As part of the proposal, the Parkside House that currently sits on the property would be removed to make room for new all-inclusive playground equipment, a water “splash” pad, 37 new parking spots, new fall protection surfacing, a new grilling/picnic area, and approximately one third of a mile of new walking trails. The all-inclusive playground is designed to move beyond basic compliance with the Americans With Disabilities (ADA) Act and provide an enriching and accessible play experience for all children.
The City proposes to pursue a Land Water Conservation Fund grant to pay for 45 percent of the project, with the City using its labor/equipment for about 30 percent of the “match.” The only cash needed for the park (approximately $240,000) will be applied from Capital Improvement and Transportation Tax dollars, with the Capital Improvement Tax having available funds due to cost savings on the Porter Wagoner sidewalk project. That sidewalk was built primarily from grant funds.
“All Inclusive” Playground

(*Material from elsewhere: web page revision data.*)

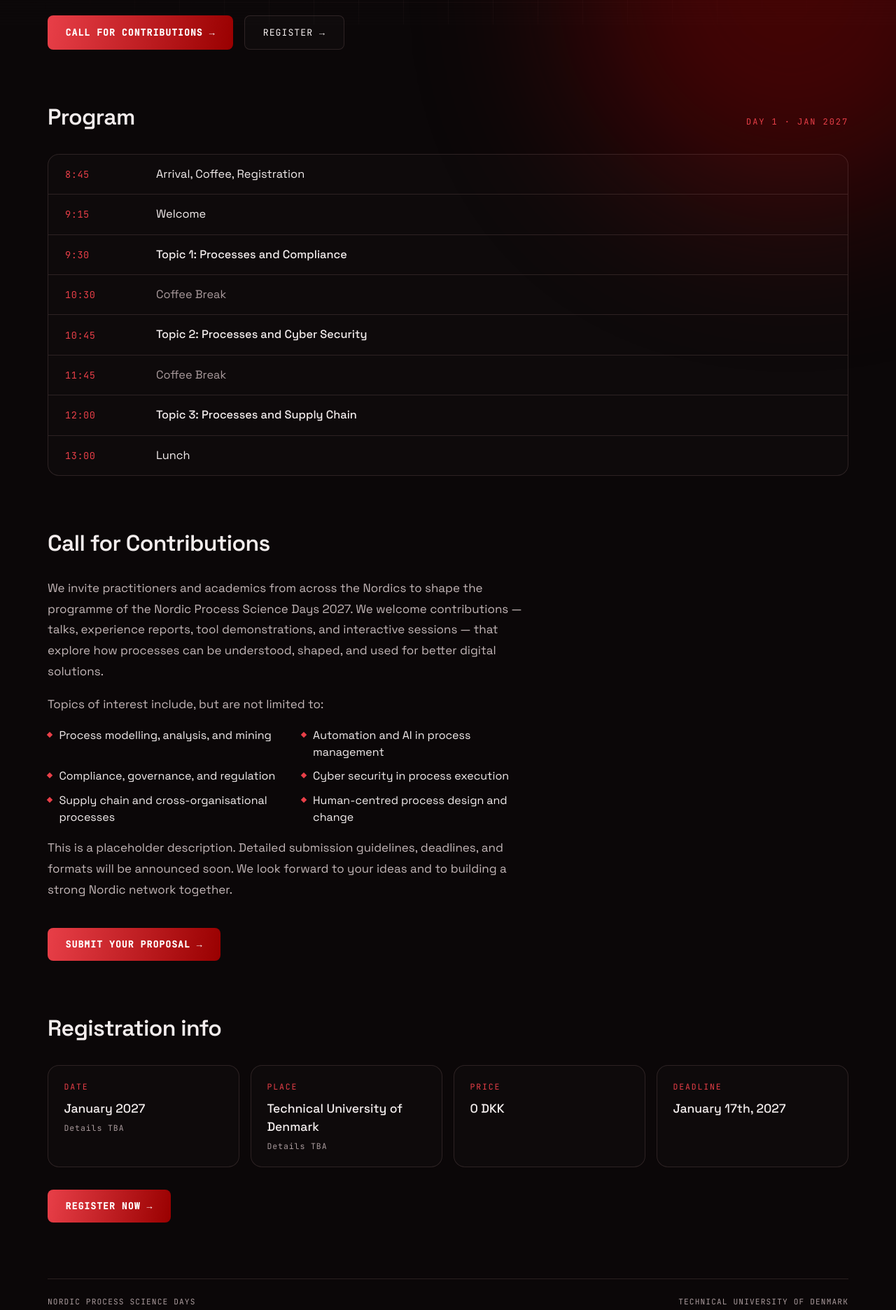
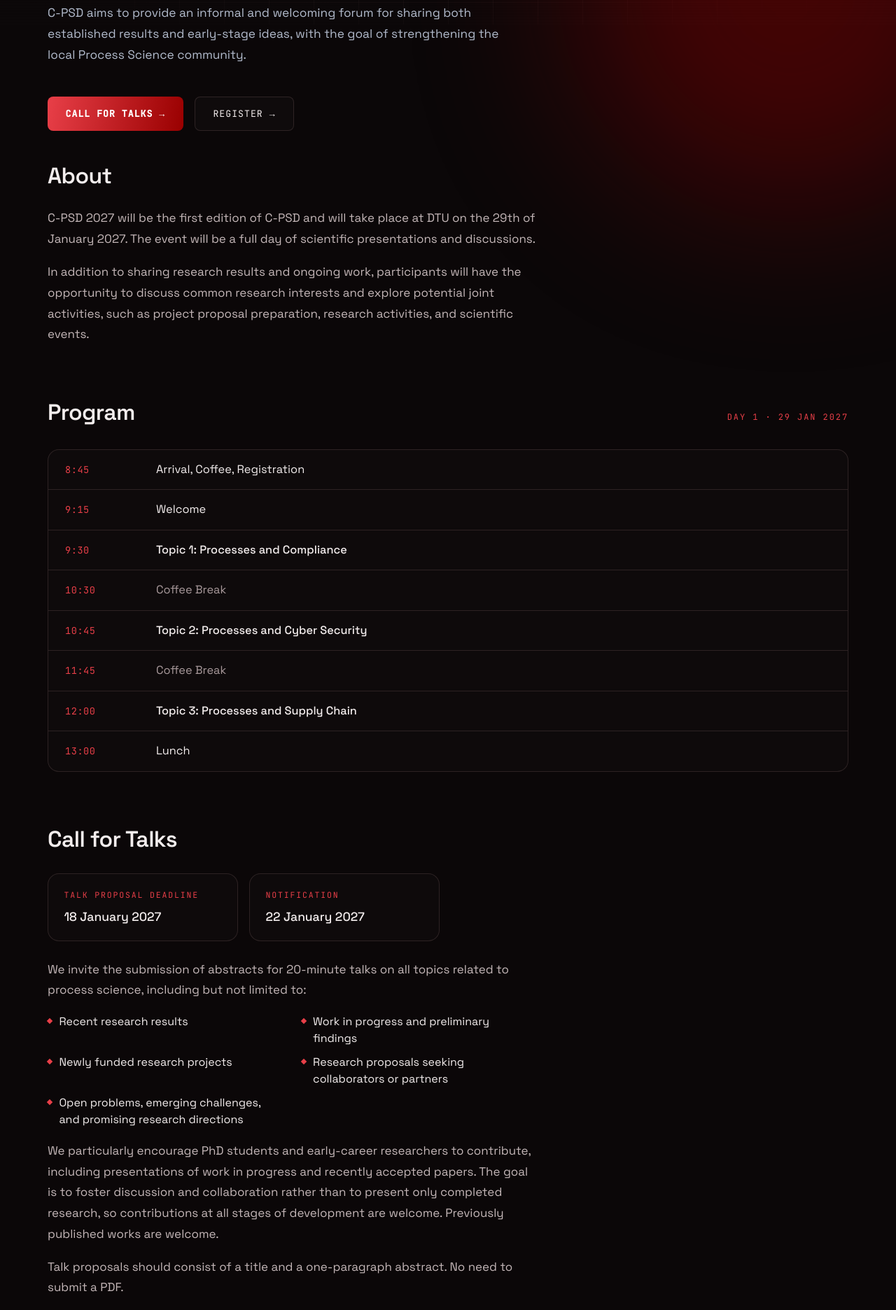
Before and after one commit to c-psd/c-psd.github.io, a plain HTML site: page index.html in a window 1280 px wide. Shown: the part 765-2637 px from the top of the page at 70% size. Drawn offline with Linux system fonts and the light colour scheme.

Commit message:
updates with latest info

```diff
--- a/index.html
+++ b/index.html
@@ -3,8 +3,8 @@
 <head>
   <meta charset="UTF-8">
   <meta name="viewport" content="width=device-width, initial-scale=1.0">
-  <title>Nordic Process Science Days</title>
-  <meta name="description" content="Nordic Process Science Days — January 2027, Technical University of Denmark, Kgs. Lyngby.">
+  <title>Copenhagen Process Science Days</title>
+  <meta name="description" content="Copenhagen Process Science Days — 29 January 2027, Technical University of Denmark, Kgs. Lyngby.">
   <link rel="preconnect" href="https://fonts.googleapis.com">
   <link rel="preconnect" href="https://fonts.gstatic.com" crossorigin>
   <link href="https://fonts.googleapis.com/css2?family=Space+Grotesk:wght@400;500;600;700&family=JetBrains+Mono:wght@400;500&display=swap" rel="stylesheet">
@@ -394,6 +394,29 @@
       }
     }
 
+    .about {
+      margin-top: clamp(2rem, 5vh, 3.5rem);
+      scroll-margin-top: 2rem;
+    }
+    .about h2 {
+      font-size: clamp(1.4rem, 3vw, 2rem);
+      font-weight: 600;
+      letter-spacing: -0.02em;
+    }
+    .about-body {
+      margin-top: 1.4rem;
+      max-width: 68ch;
+    }
+    .about-body p {
+      color: #c4b7b8;
+      font-size: clamp(0.95rem, 1.8vw, 1.06rem);
+      line-height: 1.75;
+      margin-top: 1.1rem;
+    }
+    .about-body p:first-child {
+      margin-top: 0;
+    }
+
     .program {
       margin-top: clamp(3.5rem, 9vh, 6rem);
     }
@@ -443,6 +466,14 @@
       margin-top: 0.5em;
       background: var(--accent);
       transform: rotate(45deg);
+    }
+
+    .call-dates {
+      margin-top: 1.6rem;
+      display: grid;
+      grid-template-columns: repeat(2, minmax(0, 1fr));
+      gap: 1rem;
+      max-width: 560px;
     }
 
     .call-form {
@@ -523,13 +554,6 @@
       letter-spacing: -0.02em;
     }
 
-    .register-grid {
-      margin-top: 1.8rem;
-      display: grid;
-      grid-template-columns: repeat(4, minmax(0, 1fr));
-      gap: 1rem;
-    }
-
     .info-card {
       display: flex;
       flex-direction: column;
@@ -560,31 +584,72 @@
       font-weight: 500;
       color: var(--fg);
     }
-    .info-value .tba {
+
+    .table-wrap {
+      margin-top: 1.8rem;
+      max-width: 720px;
+      border: 1px solid var(--line);
+      border-radius: 16px;
+      overflow: hidden;
+      background: rgba(255, 255, 255, 0.015);
+    }
+    .dates-table {
+      width: 100%;
+      border-collapse: collapse;
+    }
+    .dates-table th,
+    .dates-table td {
+      padding: 1rem 1.5rem;
+      text-align: left;
+      border-top: 1px solid var(--line);
+      transition: background 0.2s ease;
+    }
+    .dates-table thead th {
+      border-top: none;
+      background: rgba(255, 255, 255, 0.02);
       font-family: 'JetBrains Mono', monospace;
       font-size: 0.72rem;
-      font-weight: 400;
-      letter-spacing: 0.08em;
-      color: var(--muted);
+      font-weight: 500;
+      letter-spacing: 0.16em;
+      text-transform: uppercase;
+      color: var(--accent);
+    }
+    .dates-table tbody td {
+      font-size: clamp(0.92rem, 1.8vw, 1.02rem);
+      color: var(--fg);
+    }
+    .dates-table td.date {
+      font-family: 'JetBrains Mono', monospace;
+      font-size: 0.9rem;
+      color: var(--accent);
+      letter-spacing: 0.04em;
+      white-space: nowrap;
+    }
+    .dates-table tbody tr:hover {
+      background: rgba(232, 63, 72, 0.05);
+    }
+    .dates-table tr.event td {
+      font-weight: 600;
     }
 
     .register .call-form {
       margin-top: clamp(1.8rem, 4vh, 2.5rem);
     }
 
-    @media (max-width: 900px) {
-      .register-grid {
-        grid-template-columns: repeat(2, minmax(0, 1fr));
+    @media (max-width: 600px) {
+      .dates-table th,
+      .dates-table td {
+        padding: 0.85rem 1rem;
       }
-    }
-
-    @media (max-width: 600px) {
       .schedule .item {
         grid-template-columns: 72px 1fr;
         gap: 0.9rem;
         padding: 0.85rem 1rem;
       }
       .call-intro .topics {
+        grid-template-columns: 1fr;
+      }
+      .call-dates {
         grid-template-columns: 1fr;
       }
     }
@@ -604,7 +669,7 @@
     <header>
       <a class="brand" href="#top">
         <span class="dot"></span>
-        NPSD
+        C-PSD
       </a>
       <button class="nav-toggle" type="button" aria-label="Toggle menu" aria-expanded="false" aria-controls="site-nav">
         <span></span>
@@ -612,9 +677,10 @@
         <span></span>
       </button>
       <nav class="nav" id="site-nav">
+        <a class="nav-link" href="#about">About</a>
         <a class="nav-link" href="#program">Program</a>
-        <a class="nav-link" href="#call-for-contributions">Call for Contributions</a>
-        <a class="nav-link" href="#register">Registration info</a>
+        <a class="nav-link" href="#call-for-contributions">Call for Talks</a>
+        <a class="nav-link" href="#register">Important dates</a>
         <a class="nav-btn primary" href="https://docs.google.com/forms/d/e/1FAIpQLScVnV9nI2N9BvgN-wT77mKXkzoMmQl5RL_J4ogImElWWaQ4mQ/viewform" target="_blank" rel="noopener">Submit proposal</a>
         <a class="nav-btn" href="#register">Register</a>
       </nav>
@@ -623,29 +689,44 @@
     <main>
       <div class="hero">
         <div class="hero-copy">
-          <span class="eyebrow">Conference · Call for contributions</span>
-          <h1>Nordic <span class="accent">Process Science</span> Days</h1>
+          <span class="eyebrow">Conference · Call for talks</span>
+          <h1>Copenhagen <span class="accent">Process Science</span> Days</h1>
           <p class="subtitle">
-            January 2027<span class="sep">/</span>Technical University of Denmark<span class="sep">/</span>Kgs. Lyngby
+            29 January 2027<span class="sep">/</span>Technical University of Denmark<span class="sep">/</span>Kgs. Lyngby
           </p>
 
           <div class="divider"></div>
 
           <p class="description">
-            Processes are everywhere in our everyday life and work. However, they are sometimes perceived as a hindrance instead of something that can be understood, shaped, and used for better digital solutions. The Nordic Process Science Days aim to bring together practitioners and academics from the Nordics, to discuss the latest challenges in managing processes. We hope to build a strong network that works together on solving modern day challenges.
+            C-PSD is a community-building initiative that brings together researchers and groups working on Process Science in the greater Copenhagen area. The goal is to create opportunities to learn about ongoing research, exchange ideas, identify common challenges, and establish collaborations across research groups and institutions. Participants from academia, industry, and other institutions are all welcome.
+          </p>
+          <p class="description">
+            C-PSD aims to provide an informal and welcoming forum for sharing both established results and early-stage ideas, with the goal of strengthening the local Process Science community.
           </p>
 
           <div class="cta">
-            <a class="btn primary" href="#call-for-contributions">Call for contributions →</a>
+            <a class="btn primary" href="#call-for-contributions">Call for talks →</a>
             <a class="btn ghost" href="#">Register →</a>
           </div>
         </div>
       </div>
 
+      <section class="about" id="about">
+        <h2>About</h2>
+        <div class="about-body">
+          <p>
+            C-PSD 2027 will be the first edition of C-PSD and will take place at DTU on the 29th of January 2027. The event will be a full day of scientific presentations and discussions.
+          </p>
+          <p>
+            In addition to sharing research results and ongoing work, participants will have the opportunity to discuss common research interests and explore potential joint activities, such as project proposal preparation, research activities, and scientific events.
+          </p>
+        </div>
+      </section>
+
       <section class="program" id="program">
         <div class="program-head">
           <h2>Program</h2>
-          <span class="program-day">Day 1 · Jan 2027</span>
+          <span class="program-day">Day 1 · 29 Jan 2027</span>
         </div>
 
         <ol class="schedule">
@@ -661,23 +742,35 @@
       </section>
 
       <section class="call" id="call-for-contributions">
-        <h2>Call for Contributions</h2>
+        <h2>Call for Talks</h2>
+
+        <div class="call-dates">
+          <div class="info-card">
+            <span class="info-label">Talk proposal deadline</span>
+            <span class="info-value">18 January 2027</span>
+          </div>
+          <div class="info-card">
+            <span class="info-label">Notification</span>
+            <span class="info-value">22 January 2027</span>
+          </div>
+        </div>
 
         <div class="call-intro">
           <p>
-            We invite practitioners and academics from across the Nordics to shape the programme of the Nordic Process Science Days 2027. We welcome contributions — talks, experience reports, tool demonstrations, and interactive sessions — that explore how processes can be understood, shaped, and used for better digital solutions.
+            We invite the submission of abstracts for 20-minute talks on all topics related to process science, including but not limited to:
           </p>
-          <p>Topics of interest include, but are not limited to:</p>
           <ul class="topics">
-            <li>Process modelling, analysis, and mining</li>
-            <li>Automation and AI in process management</li>
-            <li>Compliance, governance, and regulation</li>
-            <li>Cyber security in process execution</li>
-            <li>Supply chain and cross-organisational processes</li>
-            <li>Human-centred process design and change</li>
+            <li>Recent research results</li>
+            <li>Work in progress and preliminary findings</li>
+            <li>Newly funded research projects</li>
+            <li>Research proposals seeking collaborators or partners</li>
+            <li>Open problems, emerging challenges, and promising research directions</li>
           </ul>
           <p>
-            This is a placeholder description. Detailed submission guidelines, deadlines, and formats will be announced soon. We look forward to your ideas and to building a strong Nordic network together.
+            We particularly encourage PhD students and early-career researchers to contribute, including presentations of work in progress and recently accepted papers. The goal is to foster discussion and collaboration rather than to present only completed research, so contributions at all stages of development are welcome. Previously published works are welcome.
+          </p>
+          <p>
+            Talk proposals should consist of a title and a one-paragraph abstract. No need to submit a PDF.
           </p>
         </div>
 
@@ -687,25 +780,35 @@
       </section>
 
       <section class="register" id="register">
-        <h2>Registration info</h2>
+        <h2>Important dates</h2>
 
-        <div class="register-grid">
-          <div class="info-card">
-            <span class="info-label">Date</span>
-            <span class="info-value">January 2027<span class="tba">Details TBA</span></span>
-          </div>
-          <div class="info-card">
-            <span class="info-label">Place</span>
-            <span class="info-value">Technical University of Denmark<span class="tba">Details TBA</span></span>
-          </div>
-          <div class="info-card">
-            <span class="info-label">Price</span>
-            <span class="info-value">0 DKK</span>
-          </div>
-          <div class="info-card">
-            <span class="info-label">Deadline</span>
-            <span class="info-value">January 17th, 2027</span>
-          </div>
+        <div class="table-wrap">
+          <table class="dates-table">
+            <thead>
+              <tr>
+                <th scope="col">Milestone</th>
+                <th scope="col">Date</th>
+              </tr>
+            </thead>
+            <tbody>
+              <tr>
+                <td>Talk proposal deadline</td>
+                <td class="date">18 January 2027</td>
+              </tr>
+              <tr>
+                <td>Registration deadline</td>
+                <td class="date">22 January 2027</td>
+              </tr>
+              <tr>
+                <td>Notification</td>
+                <td class="date">22 January 2027</td>
+              </tr>
+              <tr class="event">
+                <td>C-PSD</td>
+                <td class="date">29 January 2027</td>
+              </tr>
+            </tbody>
+          </table>
         </div>
 
         <div class="call-form">
@@ -715,7 +818,7 @@
     </main>
 
     <footer>
-      <span>Nordic Process Science Days</span>
+      <span>Copenhagen Process Science Days</span>
       <span>Technical University of Denmark</span>
     </footer>
   </div>
```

According to the Missouri Department of Elementary and Secondary Education, 4,053 students with disabilities in the region received special education services in March, 2016, with a low range of 116 in Shannon County and a high of 1,248 in Howell County. Parks Director Mike Davis said the construction of an all-inclusive playground will provide those children, and their families, with enriching play opportunities that are currently non-existent in the area.
This would also satisfy one of the three pillars of the National Recreation and Park Association: Ensuring all people have access to the benefits of local parks and recreation.
As proposed, the project involves three “phases”, with the first phase including the removal of the Parkside House, construction of a small water splash pad, and rehabilitation of the existing fence around the park. The second phase would include construction of new walking trails, and the installation of all-inclusive playground equipment and accompanying ADA-compliant fall protection surfacing. The third phase includes construction of 37 new parking spaces around the park, new fall protection surfacing to replace the existing pea gravel, equipment for an outdoor “workout” zone at the park, and a new picnic/grilling area.
The Future of the House
At issue for the City of West Plains has always been the costs associated to rehab the existing house, with estimates four years ago ranging between $600,000-$800,000. That cost, its age, and the lack of a practical use for 4,000 square feet that can only be used for the benefit of the children per the conditions of the existing LWCF grant, complicated matters for the City moving forward. The House previously had served as the Parks and Recreation Office until 2014, when the Parks Office was relocated to the existing Winter Sports Complex off Howell Avenue.
The House was then leased by the City to the Friends of the Parkside House from 2014 until June, 2018, with that group unsuccessful in raising the funds necessary to rehab the House. During those four years, the building has sat vacant and boarded up, prompting the City Council to decline a lease renewal with the group this Summer because of inactivity and concerns about sustainability. Safety officials deemed the House a potential hazard, particularly because of its location in the heart of an active children’s park.
Because of the sentimental nature of the House to many longtime residents, the City has proposed to sell the existing House to the Friends of the Parkside House for $1, who will then be responsible for moving the House to another location of their choosing. Those moving costs, however, will be paid by the Friends of the Parkside House, with a deadline established for the move. If that deadline is not met, the House would revert back to the City for its removal.
With Monday night’s City Council decision, City of West Plains crews will begin planning accordingly for the project, said City Administrator Tom Stehn. This includes filing the appropriate paperwork necessary for the LWCF grant and establishing timelines for each phase of the project. Stehn admitted that although the Parkside House has been a longtime fixture in West Plains, removing it is a “necessity” in order to maximize the park’s potential and enjoyment for all ages.
“An all-inclusive playground would give children of all abilities, including children with developmental and physical needs, a play space they and their families can enjoy,” said Stehn. “Playgrounds and parks should be meant for all people to enjoy, and this park will be designed so that everybody in West Plains can enjoy it.”